Published:  22 May, 2020

Packed pubs, standing-only bars and heaving nightclubs pose the biggest challenge to getting the struggling on-trade back on its feet, the IWSR has suggested.

After the spread of Covid-19 shut down bars and restaurants across the globe in March, governments are now keen to kickstart damaged economies with roadmaps of how to pull businesses out of lockdown.

It is the night trade in particular however, where crowds are core to the concept, that are now of “prime concern”.

The IWSR highlighted these concerns via the footprints of other countries which have already started to reopen.

The most stark example is perhaps South Korea, where authorities were forced to re-close nightclubs and bars over a cluster of infections in Seoul’s entertainment quarter.

The IWSR said that the UK – along with France – has seemingly been more cautious than some of its European neighbours which have been hasty to regain a sense of normality.

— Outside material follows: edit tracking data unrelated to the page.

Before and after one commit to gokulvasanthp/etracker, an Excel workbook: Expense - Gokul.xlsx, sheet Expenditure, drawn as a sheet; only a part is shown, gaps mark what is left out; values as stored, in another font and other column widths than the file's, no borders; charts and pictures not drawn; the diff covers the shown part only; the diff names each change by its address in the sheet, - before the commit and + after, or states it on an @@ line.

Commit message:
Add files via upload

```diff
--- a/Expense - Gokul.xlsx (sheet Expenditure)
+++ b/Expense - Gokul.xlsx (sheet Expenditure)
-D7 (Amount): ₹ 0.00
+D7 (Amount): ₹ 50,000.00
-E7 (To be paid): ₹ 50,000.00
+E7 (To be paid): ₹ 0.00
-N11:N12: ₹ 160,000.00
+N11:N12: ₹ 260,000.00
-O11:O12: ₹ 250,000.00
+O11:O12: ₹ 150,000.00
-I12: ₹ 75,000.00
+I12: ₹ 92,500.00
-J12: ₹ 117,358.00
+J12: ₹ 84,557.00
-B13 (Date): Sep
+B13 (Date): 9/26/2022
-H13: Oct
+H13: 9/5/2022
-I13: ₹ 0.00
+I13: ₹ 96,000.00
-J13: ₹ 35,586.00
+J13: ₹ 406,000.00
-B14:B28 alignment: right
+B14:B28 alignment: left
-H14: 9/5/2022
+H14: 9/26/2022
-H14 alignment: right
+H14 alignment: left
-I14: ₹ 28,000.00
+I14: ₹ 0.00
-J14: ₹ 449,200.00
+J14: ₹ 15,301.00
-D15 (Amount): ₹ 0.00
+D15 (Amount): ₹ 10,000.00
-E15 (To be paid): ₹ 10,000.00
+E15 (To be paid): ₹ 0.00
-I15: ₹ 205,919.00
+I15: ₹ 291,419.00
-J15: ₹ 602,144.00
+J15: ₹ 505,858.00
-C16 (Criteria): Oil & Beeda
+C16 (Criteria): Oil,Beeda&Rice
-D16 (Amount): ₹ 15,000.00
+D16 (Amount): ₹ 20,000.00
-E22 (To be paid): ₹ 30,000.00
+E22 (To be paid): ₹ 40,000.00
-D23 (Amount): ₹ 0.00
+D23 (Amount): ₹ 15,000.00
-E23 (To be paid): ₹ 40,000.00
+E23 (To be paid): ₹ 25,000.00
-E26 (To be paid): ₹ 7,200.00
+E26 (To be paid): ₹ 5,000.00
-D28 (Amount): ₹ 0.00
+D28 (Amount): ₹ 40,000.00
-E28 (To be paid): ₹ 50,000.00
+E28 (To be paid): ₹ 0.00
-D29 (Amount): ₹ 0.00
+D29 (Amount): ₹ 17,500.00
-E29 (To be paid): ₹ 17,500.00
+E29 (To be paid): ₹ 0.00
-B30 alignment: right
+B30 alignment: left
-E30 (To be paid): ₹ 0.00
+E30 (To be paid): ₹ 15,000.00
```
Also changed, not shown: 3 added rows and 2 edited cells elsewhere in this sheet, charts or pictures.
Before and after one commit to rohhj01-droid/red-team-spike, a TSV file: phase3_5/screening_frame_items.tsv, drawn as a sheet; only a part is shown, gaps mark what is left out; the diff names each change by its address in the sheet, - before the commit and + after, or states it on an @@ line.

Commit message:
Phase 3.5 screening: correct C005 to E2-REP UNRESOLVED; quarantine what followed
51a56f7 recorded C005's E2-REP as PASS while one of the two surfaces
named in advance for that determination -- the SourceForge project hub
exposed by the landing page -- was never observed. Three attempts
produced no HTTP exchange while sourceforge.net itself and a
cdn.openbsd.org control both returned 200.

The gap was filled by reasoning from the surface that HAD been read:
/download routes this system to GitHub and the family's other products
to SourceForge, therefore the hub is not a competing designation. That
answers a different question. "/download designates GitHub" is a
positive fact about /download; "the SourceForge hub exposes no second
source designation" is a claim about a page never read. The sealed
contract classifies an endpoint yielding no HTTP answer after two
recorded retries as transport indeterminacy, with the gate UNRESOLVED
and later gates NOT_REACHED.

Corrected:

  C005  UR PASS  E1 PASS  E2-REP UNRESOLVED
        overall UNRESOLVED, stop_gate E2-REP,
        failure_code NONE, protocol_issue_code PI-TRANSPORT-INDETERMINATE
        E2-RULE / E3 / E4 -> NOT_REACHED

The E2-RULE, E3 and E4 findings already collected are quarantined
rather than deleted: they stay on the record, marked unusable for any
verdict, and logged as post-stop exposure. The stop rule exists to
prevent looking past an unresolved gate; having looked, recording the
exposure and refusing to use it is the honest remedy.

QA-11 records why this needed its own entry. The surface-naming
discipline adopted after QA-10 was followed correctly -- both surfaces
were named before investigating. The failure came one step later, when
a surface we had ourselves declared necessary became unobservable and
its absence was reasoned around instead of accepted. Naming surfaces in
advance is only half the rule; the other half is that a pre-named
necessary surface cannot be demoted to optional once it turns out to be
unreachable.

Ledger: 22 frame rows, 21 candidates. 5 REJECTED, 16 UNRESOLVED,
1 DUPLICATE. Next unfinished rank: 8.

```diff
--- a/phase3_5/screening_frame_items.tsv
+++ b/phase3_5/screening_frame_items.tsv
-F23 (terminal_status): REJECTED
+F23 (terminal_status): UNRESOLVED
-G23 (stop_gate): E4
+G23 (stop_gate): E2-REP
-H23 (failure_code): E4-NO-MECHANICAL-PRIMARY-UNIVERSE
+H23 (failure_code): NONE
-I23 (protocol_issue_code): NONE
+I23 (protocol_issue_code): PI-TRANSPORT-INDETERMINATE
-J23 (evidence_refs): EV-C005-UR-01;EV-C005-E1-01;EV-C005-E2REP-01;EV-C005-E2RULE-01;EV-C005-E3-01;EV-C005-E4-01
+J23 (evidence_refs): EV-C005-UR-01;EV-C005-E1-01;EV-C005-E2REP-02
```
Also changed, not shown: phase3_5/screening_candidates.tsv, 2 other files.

However, it also noted that the UK has already run into these problems, with some pubs running foul of law enforcement after they began offering take-away pints, causing crowds to gather in pub gardens and the roadside.

Even if night trade venues open with social distancing measures in place, it will likely take time for customers to transition to the new state of play.

“Delivery and take-away options for wine, beer and cocktails, as well as the cautious reopening of table service, are helping to support the on-premise as governments review reopening plans,” said Mark Meek, CEO of the IWSR. 

“However, it is the night trade, where crowds are core to the concept, that is proving more challenging to address. Responding to these challenges will be particularly important to governments that rely on nightlife tourism as a key economic driver too.” 

The IWSR stressed that venues may need to invest in more staff to help control crowds as they reopen, though this will be a tough prospect when they are already facing fewer customers and lower sales.

Nevertheless, in countries where venues are gradually opening, some operators are responding to the easing restrictions with “creative approaches to encourage customers to visit”.

Cafe Rothe in Germany, for example, was seen giving customers hats with swimming pool noodles attached in order to ensure social distancing.

Mediamatic ETEN restaurant in Amsterdam, meanwhile, installed separated greenhouses along the waterfront, while restaurants in Thailand have installed Plexiglas dividers between booths and tables to ensure distancing.